Maintaining dignity amid everyday indignities
For the survivors there are everyday indignities, too. The work of terrorists isn’t the only dehumanizing factor. Refugee or displacement camps meant for temporary shelter can steal dignity, too, as men and women who once owned businesses and made their own livings suddenly must subsist in tents waiting for outside help.
During that time my Iraqi friend, Insaf Safou, made it her ministry to restore everyday self-worth for women made homeless and abused by ISIS.
“Daesh [the Arabic word for ISIS] destroyed our culture, our churches, and our lives. But women have life-giving power within them, and Daesh cannot destroy the God who made us; they cannot kill our God-given dignity.”
Insaf, a former refugee herself, knew the importance of restoring what ISIS had shattered for women in Iraq and Syria. “They need to build their dignity as much as feed their families,” she said.
She believed in small projects, and that small projects would grow into larger community efforts. Once a tailor in Baghdad, she helped women with simple sewing projects. When mastered, these could help them grow businesses, sewing to support their own families, then to employ and pay other women, and in that way support whole communities.
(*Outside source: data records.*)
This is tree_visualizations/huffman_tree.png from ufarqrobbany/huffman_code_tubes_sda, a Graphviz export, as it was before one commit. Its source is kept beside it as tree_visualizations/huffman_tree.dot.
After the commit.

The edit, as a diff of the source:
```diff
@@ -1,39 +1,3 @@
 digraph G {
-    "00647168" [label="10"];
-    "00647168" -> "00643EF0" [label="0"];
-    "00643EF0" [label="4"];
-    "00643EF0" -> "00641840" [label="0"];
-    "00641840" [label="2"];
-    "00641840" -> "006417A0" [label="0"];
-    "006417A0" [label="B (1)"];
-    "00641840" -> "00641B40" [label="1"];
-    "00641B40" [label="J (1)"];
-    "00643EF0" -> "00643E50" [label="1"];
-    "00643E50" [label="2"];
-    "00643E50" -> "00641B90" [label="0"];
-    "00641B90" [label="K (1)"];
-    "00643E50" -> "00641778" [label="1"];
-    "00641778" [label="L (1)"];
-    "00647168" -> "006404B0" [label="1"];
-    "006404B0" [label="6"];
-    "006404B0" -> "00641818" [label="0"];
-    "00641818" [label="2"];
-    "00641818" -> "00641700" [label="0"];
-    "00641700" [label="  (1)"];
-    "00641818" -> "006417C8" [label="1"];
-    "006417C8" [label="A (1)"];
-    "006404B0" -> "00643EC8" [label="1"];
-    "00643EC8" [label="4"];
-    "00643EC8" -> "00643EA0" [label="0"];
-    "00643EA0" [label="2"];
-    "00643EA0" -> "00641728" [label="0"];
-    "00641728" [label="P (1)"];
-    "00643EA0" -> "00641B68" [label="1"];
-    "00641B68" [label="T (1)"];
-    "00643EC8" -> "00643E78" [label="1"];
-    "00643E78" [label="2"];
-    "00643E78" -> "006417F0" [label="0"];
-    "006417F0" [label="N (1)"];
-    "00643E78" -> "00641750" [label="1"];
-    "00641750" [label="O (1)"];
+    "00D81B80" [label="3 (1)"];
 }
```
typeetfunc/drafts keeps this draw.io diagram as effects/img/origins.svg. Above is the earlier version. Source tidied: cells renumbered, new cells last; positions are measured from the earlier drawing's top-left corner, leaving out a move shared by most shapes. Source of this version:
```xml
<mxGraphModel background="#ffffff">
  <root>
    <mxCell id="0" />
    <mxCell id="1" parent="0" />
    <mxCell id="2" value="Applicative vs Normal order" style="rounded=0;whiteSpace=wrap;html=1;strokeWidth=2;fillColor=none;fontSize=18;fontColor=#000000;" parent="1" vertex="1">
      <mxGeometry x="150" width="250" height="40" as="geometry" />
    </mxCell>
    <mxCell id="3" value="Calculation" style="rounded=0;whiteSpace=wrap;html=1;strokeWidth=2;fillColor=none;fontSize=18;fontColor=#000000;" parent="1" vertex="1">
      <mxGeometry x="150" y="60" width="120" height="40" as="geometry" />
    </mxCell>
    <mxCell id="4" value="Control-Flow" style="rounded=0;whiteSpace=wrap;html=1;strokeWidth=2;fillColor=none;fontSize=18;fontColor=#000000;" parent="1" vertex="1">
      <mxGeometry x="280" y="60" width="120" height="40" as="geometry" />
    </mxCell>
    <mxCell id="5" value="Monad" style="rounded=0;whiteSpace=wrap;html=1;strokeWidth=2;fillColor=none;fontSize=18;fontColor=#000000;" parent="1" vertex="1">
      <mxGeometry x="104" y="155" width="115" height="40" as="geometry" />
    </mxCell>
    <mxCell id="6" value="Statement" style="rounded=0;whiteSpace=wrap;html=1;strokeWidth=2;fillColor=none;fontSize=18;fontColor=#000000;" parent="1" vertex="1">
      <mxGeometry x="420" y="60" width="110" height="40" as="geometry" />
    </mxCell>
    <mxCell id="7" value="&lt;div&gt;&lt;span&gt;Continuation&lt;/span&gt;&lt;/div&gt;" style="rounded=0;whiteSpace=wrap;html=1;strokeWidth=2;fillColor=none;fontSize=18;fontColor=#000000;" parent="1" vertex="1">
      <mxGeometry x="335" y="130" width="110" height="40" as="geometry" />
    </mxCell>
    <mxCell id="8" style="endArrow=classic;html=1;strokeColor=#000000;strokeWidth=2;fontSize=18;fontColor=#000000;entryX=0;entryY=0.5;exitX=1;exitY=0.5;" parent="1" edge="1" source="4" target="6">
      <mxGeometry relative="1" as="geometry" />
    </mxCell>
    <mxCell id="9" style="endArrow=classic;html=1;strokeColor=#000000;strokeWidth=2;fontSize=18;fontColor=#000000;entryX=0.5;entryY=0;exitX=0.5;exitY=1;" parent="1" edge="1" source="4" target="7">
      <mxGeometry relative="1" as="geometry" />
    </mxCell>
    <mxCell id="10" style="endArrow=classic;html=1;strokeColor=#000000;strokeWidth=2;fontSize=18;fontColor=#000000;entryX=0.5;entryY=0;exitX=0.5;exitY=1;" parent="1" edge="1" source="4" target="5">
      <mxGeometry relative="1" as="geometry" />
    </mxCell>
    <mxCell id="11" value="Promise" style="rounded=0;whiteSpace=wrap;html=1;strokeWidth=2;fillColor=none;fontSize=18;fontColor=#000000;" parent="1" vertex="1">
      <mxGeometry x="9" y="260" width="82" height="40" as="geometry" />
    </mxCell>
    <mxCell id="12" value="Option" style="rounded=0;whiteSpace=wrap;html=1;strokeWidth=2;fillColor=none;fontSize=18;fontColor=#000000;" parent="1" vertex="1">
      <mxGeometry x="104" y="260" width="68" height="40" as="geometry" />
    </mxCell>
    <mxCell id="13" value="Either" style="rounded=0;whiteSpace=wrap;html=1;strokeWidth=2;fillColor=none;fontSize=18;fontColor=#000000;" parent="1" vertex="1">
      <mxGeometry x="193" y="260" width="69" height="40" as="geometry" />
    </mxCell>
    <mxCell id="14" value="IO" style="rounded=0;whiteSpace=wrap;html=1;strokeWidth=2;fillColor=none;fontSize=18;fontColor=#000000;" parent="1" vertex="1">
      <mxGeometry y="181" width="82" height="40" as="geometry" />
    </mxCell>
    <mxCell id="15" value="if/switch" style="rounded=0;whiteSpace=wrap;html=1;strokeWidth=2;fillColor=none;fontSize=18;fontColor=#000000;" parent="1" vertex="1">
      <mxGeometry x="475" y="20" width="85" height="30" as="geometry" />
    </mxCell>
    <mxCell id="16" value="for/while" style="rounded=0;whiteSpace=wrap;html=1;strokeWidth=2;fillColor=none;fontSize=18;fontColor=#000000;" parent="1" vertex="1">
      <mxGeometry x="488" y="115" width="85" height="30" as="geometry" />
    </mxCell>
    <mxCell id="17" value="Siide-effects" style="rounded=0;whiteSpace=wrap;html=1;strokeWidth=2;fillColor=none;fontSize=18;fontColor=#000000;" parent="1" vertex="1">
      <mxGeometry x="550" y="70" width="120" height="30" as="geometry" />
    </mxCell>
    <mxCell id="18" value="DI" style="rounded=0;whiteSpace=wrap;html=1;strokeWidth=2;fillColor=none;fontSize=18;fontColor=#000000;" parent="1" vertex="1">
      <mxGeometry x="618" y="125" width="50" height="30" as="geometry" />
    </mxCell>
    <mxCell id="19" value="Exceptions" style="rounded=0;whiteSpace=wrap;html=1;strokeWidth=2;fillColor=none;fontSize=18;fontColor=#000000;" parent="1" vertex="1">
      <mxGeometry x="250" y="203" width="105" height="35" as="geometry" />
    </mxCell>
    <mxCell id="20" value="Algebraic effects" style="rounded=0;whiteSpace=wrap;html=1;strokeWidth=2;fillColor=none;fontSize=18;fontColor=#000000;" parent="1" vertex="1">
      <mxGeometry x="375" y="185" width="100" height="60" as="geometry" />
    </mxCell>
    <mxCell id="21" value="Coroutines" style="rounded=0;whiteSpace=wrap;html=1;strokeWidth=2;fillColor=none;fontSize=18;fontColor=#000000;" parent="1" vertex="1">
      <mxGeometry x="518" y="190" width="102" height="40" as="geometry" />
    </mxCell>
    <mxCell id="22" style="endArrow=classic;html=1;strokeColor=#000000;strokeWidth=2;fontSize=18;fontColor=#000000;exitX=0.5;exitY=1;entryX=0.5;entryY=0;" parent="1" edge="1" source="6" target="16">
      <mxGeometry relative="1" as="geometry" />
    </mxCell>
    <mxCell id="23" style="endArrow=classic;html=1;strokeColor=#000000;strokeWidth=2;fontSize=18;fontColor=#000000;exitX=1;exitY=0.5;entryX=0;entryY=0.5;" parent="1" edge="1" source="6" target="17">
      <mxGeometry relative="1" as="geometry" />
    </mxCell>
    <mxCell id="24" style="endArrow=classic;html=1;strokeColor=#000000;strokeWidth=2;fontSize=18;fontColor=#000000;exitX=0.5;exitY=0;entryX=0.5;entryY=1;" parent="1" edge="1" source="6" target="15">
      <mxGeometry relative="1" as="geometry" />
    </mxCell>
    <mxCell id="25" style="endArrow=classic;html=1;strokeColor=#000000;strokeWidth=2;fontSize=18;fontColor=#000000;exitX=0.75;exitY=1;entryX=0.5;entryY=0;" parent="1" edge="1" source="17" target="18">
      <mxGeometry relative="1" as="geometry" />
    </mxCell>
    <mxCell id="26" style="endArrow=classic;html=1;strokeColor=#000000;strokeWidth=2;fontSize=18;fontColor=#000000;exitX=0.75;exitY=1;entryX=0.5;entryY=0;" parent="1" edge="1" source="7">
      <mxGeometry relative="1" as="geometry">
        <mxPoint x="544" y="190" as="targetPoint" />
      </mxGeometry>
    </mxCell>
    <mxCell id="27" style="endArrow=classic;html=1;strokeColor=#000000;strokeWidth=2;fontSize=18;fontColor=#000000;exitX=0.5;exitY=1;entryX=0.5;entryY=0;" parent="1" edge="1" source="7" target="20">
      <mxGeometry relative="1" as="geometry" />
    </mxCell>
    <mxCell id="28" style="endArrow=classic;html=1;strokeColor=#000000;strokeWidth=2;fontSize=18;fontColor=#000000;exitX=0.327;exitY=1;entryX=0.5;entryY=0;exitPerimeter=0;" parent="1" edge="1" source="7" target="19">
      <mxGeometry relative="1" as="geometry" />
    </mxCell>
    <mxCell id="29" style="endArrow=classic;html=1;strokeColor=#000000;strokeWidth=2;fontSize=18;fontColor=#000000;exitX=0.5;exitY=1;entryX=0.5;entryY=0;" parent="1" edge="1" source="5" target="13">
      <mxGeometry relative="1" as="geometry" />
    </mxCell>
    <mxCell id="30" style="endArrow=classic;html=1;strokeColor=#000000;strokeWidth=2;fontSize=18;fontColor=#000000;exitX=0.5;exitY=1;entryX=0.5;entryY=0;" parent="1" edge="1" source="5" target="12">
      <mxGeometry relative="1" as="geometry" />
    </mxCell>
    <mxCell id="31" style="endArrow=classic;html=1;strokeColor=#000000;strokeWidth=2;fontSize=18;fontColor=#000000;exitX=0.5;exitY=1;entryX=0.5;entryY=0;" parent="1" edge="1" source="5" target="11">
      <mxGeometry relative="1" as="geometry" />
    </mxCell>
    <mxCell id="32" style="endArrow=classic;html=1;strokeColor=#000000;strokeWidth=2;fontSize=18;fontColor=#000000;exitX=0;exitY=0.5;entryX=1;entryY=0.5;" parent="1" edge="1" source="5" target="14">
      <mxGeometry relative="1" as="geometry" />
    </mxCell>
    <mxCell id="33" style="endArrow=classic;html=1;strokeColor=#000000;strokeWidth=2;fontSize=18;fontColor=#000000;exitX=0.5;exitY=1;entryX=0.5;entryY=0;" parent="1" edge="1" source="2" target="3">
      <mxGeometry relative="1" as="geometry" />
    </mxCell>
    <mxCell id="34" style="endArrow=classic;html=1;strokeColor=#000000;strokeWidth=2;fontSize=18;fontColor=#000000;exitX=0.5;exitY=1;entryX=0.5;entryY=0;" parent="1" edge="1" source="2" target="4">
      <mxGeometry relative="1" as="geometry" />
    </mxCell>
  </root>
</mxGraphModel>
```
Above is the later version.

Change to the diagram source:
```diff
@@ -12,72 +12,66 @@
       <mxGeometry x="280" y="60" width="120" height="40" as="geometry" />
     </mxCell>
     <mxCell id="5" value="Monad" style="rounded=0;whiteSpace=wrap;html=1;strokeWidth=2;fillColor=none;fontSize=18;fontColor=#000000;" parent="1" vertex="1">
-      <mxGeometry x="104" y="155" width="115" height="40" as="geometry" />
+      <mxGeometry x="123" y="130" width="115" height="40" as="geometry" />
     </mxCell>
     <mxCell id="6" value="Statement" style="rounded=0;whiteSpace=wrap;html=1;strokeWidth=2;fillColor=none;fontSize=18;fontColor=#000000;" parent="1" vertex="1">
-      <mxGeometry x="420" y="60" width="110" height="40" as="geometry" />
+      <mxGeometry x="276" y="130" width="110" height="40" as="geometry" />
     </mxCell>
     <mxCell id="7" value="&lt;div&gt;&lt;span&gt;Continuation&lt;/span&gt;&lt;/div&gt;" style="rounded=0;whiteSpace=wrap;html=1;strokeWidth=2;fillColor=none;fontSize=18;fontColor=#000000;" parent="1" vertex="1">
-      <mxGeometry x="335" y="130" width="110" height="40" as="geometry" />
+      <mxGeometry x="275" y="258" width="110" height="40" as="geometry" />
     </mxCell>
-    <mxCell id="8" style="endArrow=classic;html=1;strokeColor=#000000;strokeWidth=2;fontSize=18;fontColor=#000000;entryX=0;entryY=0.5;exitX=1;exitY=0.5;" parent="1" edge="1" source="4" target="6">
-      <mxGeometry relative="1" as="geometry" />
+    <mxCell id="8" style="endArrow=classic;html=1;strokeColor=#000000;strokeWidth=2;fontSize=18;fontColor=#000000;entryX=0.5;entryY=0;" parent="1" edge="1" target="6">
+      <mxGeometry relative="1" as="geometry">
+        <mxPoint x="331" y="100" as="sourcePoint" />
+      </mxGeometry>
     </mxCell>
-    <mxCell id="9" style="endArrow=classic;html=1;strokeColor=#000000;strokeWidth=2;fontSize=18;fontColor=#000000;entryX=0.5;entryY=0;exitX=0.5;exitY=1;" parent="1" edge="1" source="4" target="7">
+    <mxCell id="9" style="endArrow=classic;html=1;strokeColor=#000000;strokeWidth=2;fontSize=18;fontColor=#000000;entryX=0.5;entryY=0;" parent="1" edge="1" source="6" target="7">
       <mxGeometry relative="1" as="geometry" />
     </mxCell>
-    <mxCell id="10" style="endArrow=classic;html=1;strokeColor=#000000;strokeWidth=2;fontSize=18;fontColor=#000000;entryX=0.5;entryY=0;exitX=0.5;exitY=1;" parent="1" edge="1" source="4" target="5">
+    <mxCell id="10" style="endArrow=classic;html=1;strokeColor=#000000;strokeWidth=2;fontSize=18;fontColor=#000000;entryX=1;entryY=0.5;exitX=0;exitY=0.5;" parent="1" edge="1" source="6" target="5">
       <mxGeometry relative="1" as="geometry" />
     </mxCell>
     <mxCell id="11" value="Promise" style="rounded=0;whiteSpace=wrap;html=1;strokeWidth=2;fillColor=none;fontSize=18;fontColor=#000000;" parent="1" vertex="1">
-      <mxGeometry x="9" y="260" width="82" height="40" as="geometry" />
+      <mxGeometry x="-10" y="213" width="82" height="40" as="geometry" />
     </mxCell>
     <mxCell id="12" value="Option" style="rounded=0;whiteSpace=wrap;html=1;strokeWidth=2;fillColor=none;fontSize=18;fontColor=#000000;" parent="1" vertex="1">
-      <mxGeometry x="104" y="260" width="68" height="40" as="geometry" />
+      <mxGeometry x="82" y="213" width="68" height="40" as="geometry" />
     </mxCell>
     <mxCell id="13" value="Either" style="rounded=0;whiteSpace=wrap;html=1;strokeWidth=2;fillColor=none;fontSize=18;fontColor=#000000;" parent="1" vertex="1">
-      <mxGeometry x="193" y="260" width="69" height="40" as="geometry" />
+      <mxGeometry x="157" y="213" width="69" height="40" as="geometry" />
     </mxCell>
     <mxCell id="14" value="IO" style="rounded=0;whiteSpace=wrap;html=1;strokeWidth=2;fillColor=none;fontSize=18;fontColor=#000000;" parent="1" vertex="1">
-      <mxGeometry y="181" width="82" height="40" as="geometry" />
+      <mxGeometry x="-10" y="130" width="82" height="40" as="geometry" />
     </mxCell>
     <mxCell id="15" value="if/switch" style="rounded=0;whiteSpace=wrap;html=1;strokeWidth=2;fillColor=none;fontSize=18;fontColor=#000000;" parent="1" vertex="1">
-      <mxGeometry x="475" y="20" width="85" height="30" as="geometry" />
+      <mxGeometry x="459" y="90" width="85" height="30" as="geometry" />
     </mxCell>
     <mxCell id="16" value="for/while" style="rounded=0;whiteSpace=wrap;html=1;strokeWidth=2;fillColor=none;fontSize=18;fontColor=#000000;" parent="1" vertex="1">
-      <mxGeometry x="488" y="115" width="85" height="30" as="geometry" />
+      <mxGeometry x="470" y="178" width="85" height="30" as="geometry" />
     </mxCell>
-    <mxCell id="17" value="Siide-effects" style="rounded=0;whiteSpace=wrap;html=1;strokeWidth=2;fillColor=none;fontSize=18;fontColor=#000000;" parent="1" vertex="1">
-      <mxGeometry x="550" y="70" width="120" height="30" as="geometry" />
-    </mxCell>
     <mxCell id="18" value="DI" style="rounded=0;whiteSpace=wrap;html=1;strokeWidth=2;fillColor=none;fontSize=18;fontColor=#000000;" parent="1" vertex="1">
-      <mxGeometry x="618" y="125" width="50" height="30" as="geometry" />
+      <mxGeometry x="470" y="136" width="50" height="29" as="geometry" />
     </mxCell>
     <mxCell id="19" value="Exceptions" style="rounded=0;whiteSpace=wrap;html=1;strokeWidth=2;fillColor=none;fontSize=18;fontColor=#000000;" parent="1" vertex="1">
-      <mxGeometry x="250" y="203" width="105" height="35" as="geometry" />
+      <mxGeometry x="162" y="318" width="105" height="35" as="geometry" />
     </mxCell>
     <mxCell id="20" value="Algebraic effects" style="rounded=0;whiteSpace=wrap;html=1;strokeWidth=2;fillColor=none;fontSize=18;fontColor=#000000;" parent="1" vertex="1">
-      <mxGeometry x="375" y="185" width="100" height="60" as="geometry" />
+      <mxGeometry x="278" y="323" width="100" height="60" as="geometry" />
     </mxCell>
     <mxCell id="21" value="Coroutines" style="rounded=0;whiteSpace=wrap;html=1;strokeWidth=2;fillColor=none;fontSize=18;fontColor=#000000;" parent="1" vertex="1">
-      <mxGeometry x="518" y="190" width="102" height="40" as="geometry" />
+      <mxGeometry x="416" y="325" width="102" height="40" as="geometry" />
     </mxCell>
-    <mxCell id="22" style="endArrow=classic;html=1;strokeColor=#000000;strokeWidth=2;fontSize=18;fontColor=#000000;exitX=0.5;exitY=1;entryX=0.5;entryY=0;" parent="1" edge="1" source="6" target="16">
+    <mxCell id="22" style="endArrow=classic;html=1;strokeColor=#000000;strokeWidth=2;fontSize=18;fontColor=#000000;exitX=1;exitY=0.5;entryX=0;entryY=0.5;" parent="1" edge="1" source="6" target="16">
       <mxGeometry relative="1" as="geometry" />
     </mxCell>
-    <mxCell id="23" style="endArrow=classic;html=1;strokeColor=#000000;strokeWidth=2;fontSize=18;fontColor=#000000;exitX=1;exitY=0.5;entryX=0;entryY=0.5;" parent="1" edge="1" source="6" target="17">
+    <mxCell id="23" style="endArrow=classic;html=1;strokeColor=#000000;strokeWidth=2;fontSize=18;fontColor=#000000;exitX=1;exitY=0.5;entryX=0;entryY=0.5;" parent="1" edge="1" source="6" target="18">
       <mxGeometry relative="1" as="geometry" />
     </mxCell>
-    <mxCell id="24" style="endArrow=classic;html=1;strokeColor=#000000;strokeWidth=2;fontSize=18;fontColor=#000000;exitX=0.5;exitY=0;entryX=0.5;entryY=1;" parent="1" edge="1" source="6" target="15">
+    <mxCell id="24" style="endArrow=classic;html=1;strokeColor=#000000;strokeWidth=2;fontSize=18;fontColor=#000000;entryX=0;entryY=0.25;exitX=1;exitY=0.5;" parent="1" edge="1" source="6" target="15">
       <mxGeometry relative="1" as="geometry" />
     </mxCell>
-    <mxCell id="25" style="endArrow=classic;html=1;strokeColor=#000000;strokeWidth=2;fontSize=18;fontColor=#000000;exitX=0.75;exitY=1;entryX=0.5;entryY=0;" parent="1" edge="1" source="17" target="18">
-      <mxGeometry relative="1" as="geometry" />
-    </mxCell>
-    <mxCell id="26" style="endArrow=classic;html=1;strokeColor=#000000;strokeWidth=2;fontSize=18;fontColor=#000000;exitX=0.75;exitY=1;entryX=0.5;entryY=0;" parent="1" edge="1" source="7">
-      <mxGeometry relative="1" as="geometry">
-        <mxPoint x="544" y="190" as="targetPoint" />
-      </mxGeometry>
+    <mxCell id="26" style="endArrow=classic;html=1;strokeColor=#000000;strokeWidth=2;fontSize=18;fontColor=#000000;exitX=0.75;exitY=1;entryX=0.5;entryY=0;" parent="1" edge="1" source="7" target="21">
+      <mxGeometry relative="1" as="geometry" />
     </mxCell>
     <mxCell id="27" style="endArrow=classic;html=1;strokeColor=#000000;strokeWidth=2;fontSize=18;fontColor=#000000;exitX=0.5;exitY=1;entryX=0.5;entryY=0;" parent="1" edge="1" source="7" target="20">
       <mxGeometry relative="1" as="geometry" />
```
Today Insaf’s daughter runs one such business in Iraq, Hopeful Hands. It employs Syrian and Iraqi women, Muslims and Christians, in a growing sewing cooperative. They make sheet sets and other home furnishings, and recently completed an order of graduation gowns for a local university.
For those who’ve lost their homes and most of their possessions, such work gives them more than income. It gives them routine and a sense of purpose. They learn to pray and care for one another, too.
The future of human dignity is always up for grabs, and at the same time always assured, not on what man does but on what God did, forming us from dust into his very image and spreading the love of Jesus abroad in human hearts.